The use of neuropsychology technicians helps maintain the objectivity of data collection and minimizes potential for bias associated with clinical judgment. This practice maintains reliability and validity of test administration (DeLuca, 1989).

Standards of practice exist for the selection, training, supervision and utilization of neuropsychology technicians (DeLuca, 1989; Division 40 Task Force, 1989; 1991). These standards clearly indicate that the neuropsychology technician is trained “only for the administration and scoring of psychological and neuropsychological tests” (p. 24, Division 40, 1989) and observation/reporting of test behavior. Technician training and supervision, test selection, interpretation/analysis of test data, report-writing, and neuropsychological consultation are the sole responsibility of the neuropsychologist who is licensed to practice psychology or neuropsychology. “The professional relationship in clinical neuropsychology is between the patient and the… neuropsychologist” (p. 24, Division 40, 1989). The neuropsychologist establishes and charges fees for services, and is “accountable for the quality of professional work” (p. 24, Division 40, 1989).

This official statement of the National Academy of Neuropsychology is consistent with previously published APA-Division 40 standards for education, training and supervision of non-doctoral neuropsychology technicians (Division 40, 1989, 1991). These standards are endorsed and supported by the National Academy of Neuropsychology.


DeLuca, J.W. (1989) Neuropsychology Technicians in Clinical Practice: Precedents, rational and current deployment. The Clinical Neuropsychologist, 3(1), pp. 3-21.

Report of the Division 40 Task Force on Education, Accreditation, and Credentialing, (1989) Guidelines regarding the use of non-doctoral personnel in clinical neuropsychological assessment. The Clinical Neuropsychologist, 3(1), pp. 23-24.

Report of the Division 40 Task Force on Education, Accreditation, and Credentialing, (1991) Recommendations for education and training of non-doctoral personnel in clinical neuropsychology. The Clinical Neuropsychologist, 5(1), pp. 20-23.

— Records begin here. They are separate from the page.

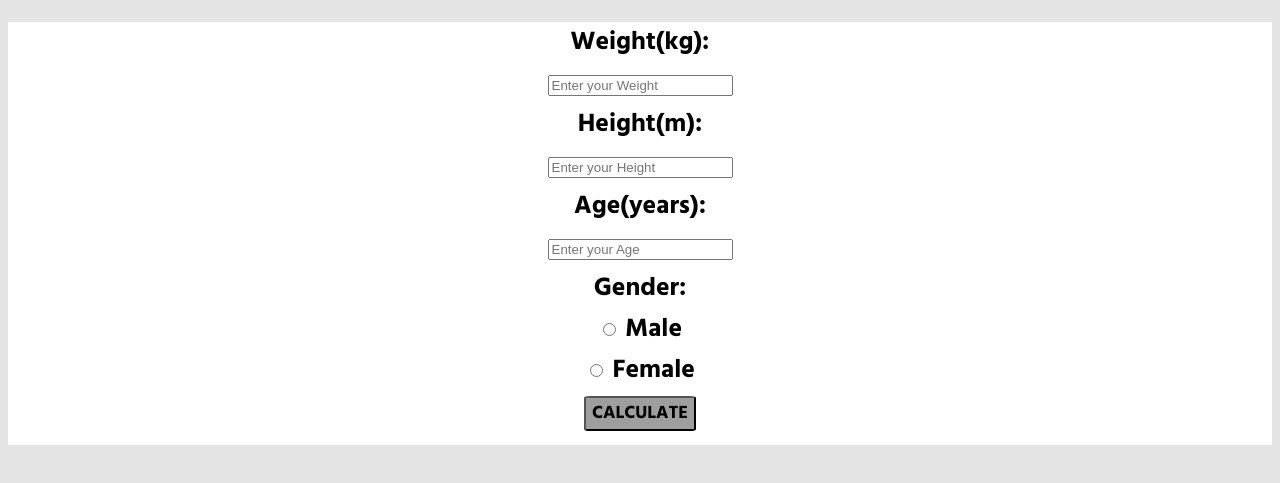
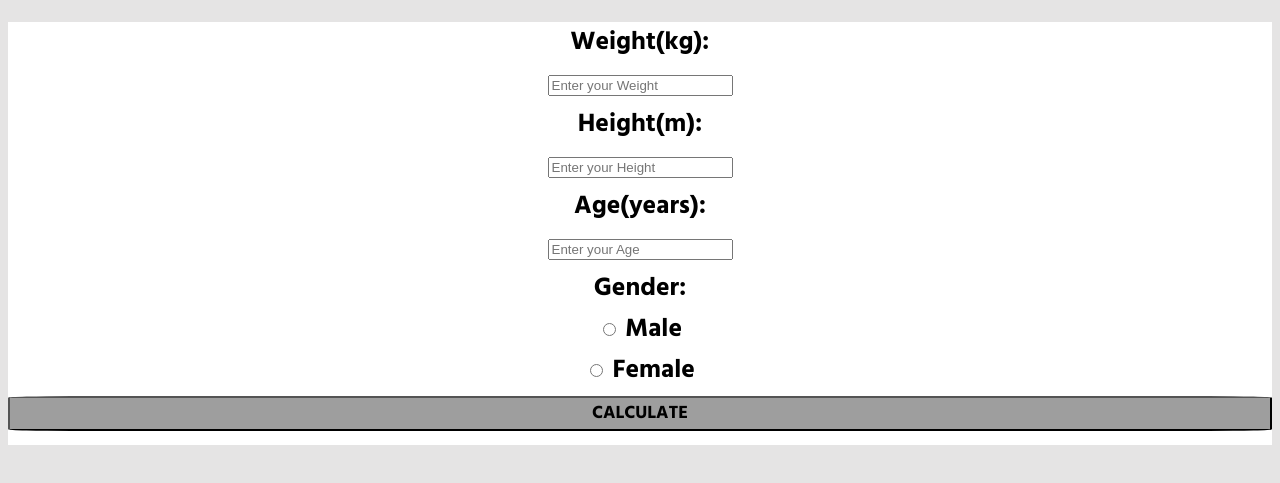
Before and after one commit to dinithrathnayaka23/fit-gauge3.github.io, a plain HTML site: page pages/calculator.html in a window 1280 px wide. Shown: the part 91-574 px from the top of the page. Drawn offline with Linux system fonts and the light colour scheme.

Commit message:
calculator.html

```diff
--- a/pages/calculator.html
+++ b/pages/calculator.html
@@ -35,7 +35,7 @@
 
         .geeth{
             height:100%;
-            width:auto%;
+            width:100%;
             border-radius:5% ;
             font-family: hind;
             font-weight: bold;
```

The NAN Policy and Planning Committee Bradley Axelrod, Ph.D. Jeffrey Barth, Ph.D., Chair David Faust, Ph.D. Jerid Fisher, Ph.D. Robert Heilbronner, Ph.D. Glenn Larrabee, Ph.D. Neil Pliskin, Ph.D., Vice Chair Cheryl Silver, Ph.D.